The co-chairs of Oklahoma’s Cancer Caucus said the loss of Sen. Robert M. Kerr underscores the need to raise awareness about cancer and use every resource possible to fight the deadly disease.
The organization was formed last June making Oklahoma only the third state in the nation to have an official caucus to develop and pass legislation dealing with cancer research, prevention and treatment. Sen. Debbe Leftwich, D-Oklahoma City, and Rep. Kris Steele, R-Shawnee, are co-chairs of the Caucus.
“Senator Kerr’s passing is devastating and is a painful reminder of how no one is immune to this terrible disease. In fact in the last four years we’ve lost three members, including Senator Larry Dickerson, my husband Keith and Senate Staffer Ron Henderson, to cancer,” said Leftwich. “It’s hit our Senate family hard—but we are by no means alone. Cancer impacts almost every family in our state sooner or later.”
According to the American Cancer Society, cancer is the number one health concern among Oklahomans. It was estimated that during 2005 more than 18,400 Oklahomans would be diagnosed with cancer and more than 7,600 would die as a result.

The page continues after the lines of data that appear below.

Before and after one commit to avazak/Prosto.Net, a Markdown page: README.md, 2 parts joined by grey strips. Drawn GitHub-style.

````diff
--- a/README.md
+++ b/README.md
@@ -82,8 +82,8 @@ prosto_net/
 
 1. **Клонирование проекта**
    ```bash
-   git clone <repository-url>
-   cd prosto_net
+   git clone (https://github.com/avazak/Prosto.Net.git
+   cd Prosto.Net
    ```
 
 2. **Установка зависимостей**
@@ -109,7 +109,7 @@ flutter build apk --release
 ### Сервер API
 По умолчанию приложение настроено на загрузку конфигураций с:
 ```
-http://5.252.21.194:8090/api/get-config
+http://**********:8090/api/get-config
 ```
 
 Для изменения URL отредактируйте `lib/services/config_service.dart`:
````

Rep. Steele agreed the latest loss in the State Legislature underscored the need for the Cancer Caucus.
“Bob Kerr was deeply respected in both chambers of the Legislature and his passing is a tremendous loss. I think it really drives home the need for a Cancer Caucus to bring people together in a productive way to do everything we can to fight this disease. It would be a tremendous tribute to Senator Kerr,” Steele said.
Pat Marshall, State Director of Government Relations for the American Cancer Society, said the organization has a goal of eliminating suffering and death due to cancer by the year 2015.

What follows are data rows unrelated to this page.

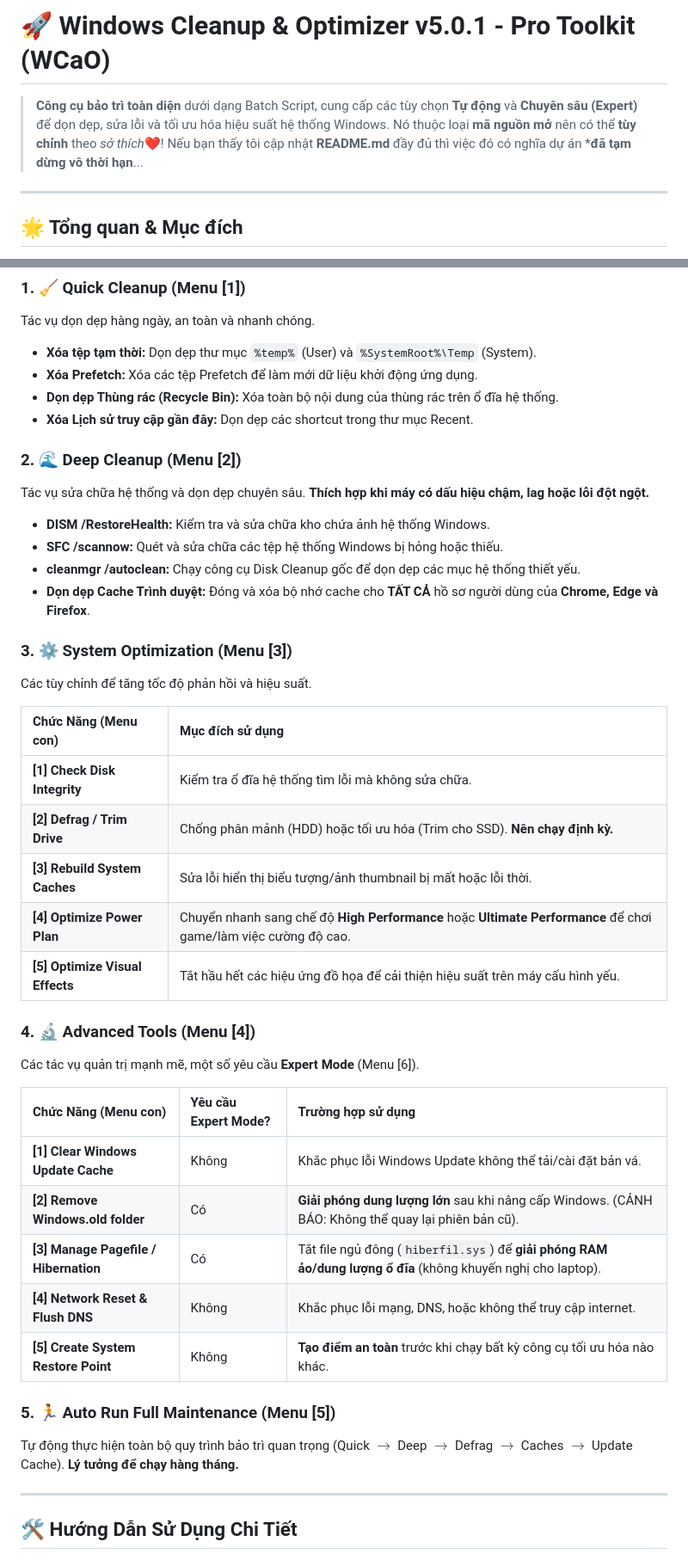
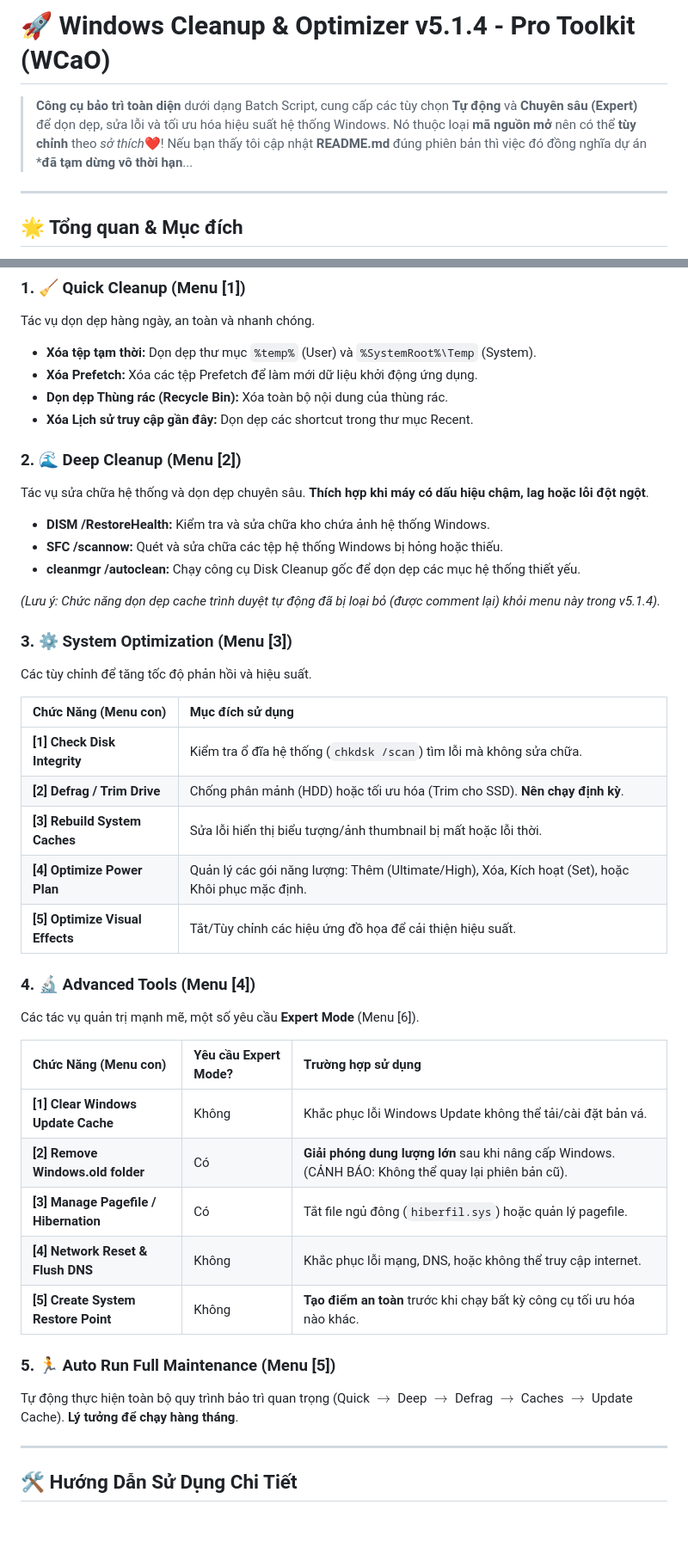
Before and after one commit to SpaceheroVN/WCaO, a Markdown page: README.md, 2 parts joined by grey strips. Shown at 86% size. GitHub-like rendering; blank space fills up the shorter version.

```diff
--- a/README.md
+++ b/README.md
@@ -1,6 +1,6 @@
-# 🚀 Windows Cleanup & Optimizer v5.0.1 - Pro Toolkit (WCaO)
+# 🚀 Windows Cleanup & Optimizer v5.1.4 - Pro Toolkit (WCaO)
 
-> **Công cụ bảo trì toàn diện** dưới dạng Batch Script, cung cấp các tùy chọn **Tự động** và **Chuyên sâu (Expert)** để dọn dẹp, sửa lỗi và tối ưu hóa hiệu suất hệ thống Windows. Nó thuộc loại **mã nguồn mở** nên có thể **tùy chỉnh** theo *sở thích*❤️! Nếu bạn thấy tôi cập nhật **README.md** đầy đủ thì việc đó có nghĩa dự án ***đã tạm dừng vô thời hạn**...
+> **Công cụ bảo trì toàn diện** dưới dạng Batch Script, cung cấp các tùy chọn **Tự động** và **Chuyên sâu (Expert)** để dọn dẹp, sửa lỗi và tối ưu hóa hiệu suất hệ thống Windows. Nó thuộc loại **mã nguồn mở** nên có thể **tùy chỉnh** theo *sở thích*❤️! Nếu bạn thấy tôi cập nhật **README.md** đúng phiên bản thì việc đó đồng nghĩa dự án ***đã tạm dừng vô thời hạn**...
 
 ---
 
@@ -25,17 +25,18 @@ Tác vụ dọn dẹp hàng ngày, an toàn và nhanh chóng.
 
 * **Xóa tệp tạm thời:** Dọn dẹp thư mục `%temp%` (User) và `%SystemRoot%\Temp` (System).
 * **Xóa Prefetch:** Xóa các tệp Prefetch để làm mới dữ liệu khởi động ứng dụng.
-* **Dọn dẹp Thùng rác (Recycle Bin):** Xóa toàn bộ nội dung của thùng rác trên ổ đĩa hệ thống.
+* **Dọn dẹp Thùng rác (Recycle Bin):** Xóa toàn bộ nội dung của thùng rác.
 * **Xóa Lịch sử truy cập gần đây:** Dọn dẹp các shortcut trong thư mục Recent.
 
 ### 2. 🌊 Deep Cleanup (Menu [2])
 
-Tác vụ sửa chữa hệ thống và dọn dẹp chuyên sâu. **Thích hợp khi máy có dấu hiệu chậm, lag hoặc lỗi đột ngột.**
+Tác vụ sửa chữa hệ thống và dọn dẹp chuyên sâu. **Thích hợp khi máy có dấu hiệu chậm, lag hoặc lỗi đột ngột**.
 
 * **DISM /RestoreHealth:** Kiểm tra và sửa chữa kho chứa ảnh hệ thống Windows.
 * **SFC /scannow:** Quét và sửa chữa các tệp hệ thống Windows bị hỏng hoặc thiếu.
 * **cleanmgr /autoclean:** Chạy công cụ Disk Cleanup gốc để dọn dẹp các mục hệ thống thiết yếu.
-* **Dọn dẹp Cache Trình duyệt:** Đóng và xóa bộ nhớ cache cho **TẤT CẢ** hồ sơ người dùng của **Chrome, Edge và Firefox**.
+
+*(Lưu ý: Chức năng dọn dẹp cache trình duyệt tự động đã bị loại bỏ (được comment lại) khỏi menu này trong v5.1.4).*
 
 ### 3. ⚙️ System Optimization (Menu [3])
 
@@ -43,11 +44,11 @@ Các tùy chỉnh để tăng tốc độ phản hồi và hiệu suất.
 
 | Chức Năng (Menu con) | Mục đích sử dụng |
 | :--- | :--- |
-| **[1] Check Disk Integrity** | Kiểm tra ổ đĩa hệ thống tìm lỗi mà không sửa chữa. |
-| **[2] Defrag / Trim Drive** | Chống phân mảnh (HDD) hoặc tối ưu hóa (Trim cho SSD). **Nên chạy định kỳ.** |
+| **[1] Check Disk Integrity** | Kiểm tra ổ đĩa hệ thống (`chkdsk /scan`) tìm lỗi mà không sửa chữa. |
+| **[2] Defrag / Trim Drive** | Chống phân mảnh (HDD) hoặc tối ưu hóa (Trim cho SSD). **Nên chạy định kỳ**. |
 | **[3] Rebuild System Caches** | Sửa lỗi hiển thị biểu tượng/ảnh thumbnail bị mất hoặc lỗi thời. |
-| **[4] Optimize Power Plan** | Chuyển nhanh sang chế độ **High Performance** hoặc **Ultimate Performance** để chơi game/làm việc cường độ cao. |
-| **[5] Optimize Visual Effects** | Tắt hầu hết các hiệu ứng đồ họa để cải thiện hiệu suất trên máy cấu hình yếu. |
+| **[4] Optimize Power Plan** | Quản lý các gói năng lượng: Thêm (Ultimate/High), Xóa, Kích hoạt (Set), hoặc Khôi phục mặc định. |
+| **[5] Optimize Visual Effects** | Tắt/Tùy chỉnh các hiệu ứng đồ họa để cải thiện hiệu suất. |
 
 ### 4. 🔬 Advanced Tools (Menu [4])
 
@@ -57,13 +58,13 @@ Các tác vụ quản trị mạnh mẽ, một số yêu cầu **Expert Mode** (
 | :--- | :--- | :--- |
 | **[1] Clear Windows Update Cache** | Không | Khắc phục lỗi Windows Update không thể tải/cài đặt bản vá. |
 | **[2] Remove Windows.old folder** | Có | **Giải phóng dung lượng lớn** sau khi nâng cấp Windows. (CẢNH BÁO: Không thể quay lại phiên bản cũ). |
-| **[3] Manage Pagefile / Hibernation** | Có | Tắt file ngủ đông (`hiberfil.sys`) để **giải phóng RAM ảo/dung lượng ổ đĩa** (không khuyến nghị cho laptop). |
+| **[3] Manage Pagefile / Hibernation** | Có | Tắt file ngủ đông (`hiberfil.sys`) hoặc quản lý pagefile. |
 | **[4] Network Reset & Flush DNS** | Không | Khắc phục lỗi mạng, DNS, hoặc không thể truy cập internet. |
 | **[5] Create System Restore Point** | Không | **Tạo điểm an toàn** trước khi chạy bất kỳ công cụ tối ưu hóa nào khác. |
 
 ### 5. 🏃 Auto Run Full Maintenance (Menu [5])
 
-Tự động thực hiện toàn bộ quy trình bảo trì quan trọng (Quick $\to$ Deep $\to$ Defrag $\to$ Caches $\to$ Update Cache). **Lý tưởng để chạy hàng tháng.**
+Tự động thực hiện toàn bộ quy trình bảo trì quan trọng (Quick $\to$ Deep $\to$ Defrag $\to$ Caches $\to$ Update Cache). **Lý tưởng để chạy hàng tháng**.
 
 ---
 
```
Also changed, not shown: other parts of README.md (+3 -3 lines).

“It is an ambitious goal—but one we feel can be achieved, especially through the efforts of organizations such as Oklahoma’s Cancer Caucus. I know that Senator Kerr had hoped to be a part of that effort. It is an honor to continue the fight against cancer in his memory,” Marshall said.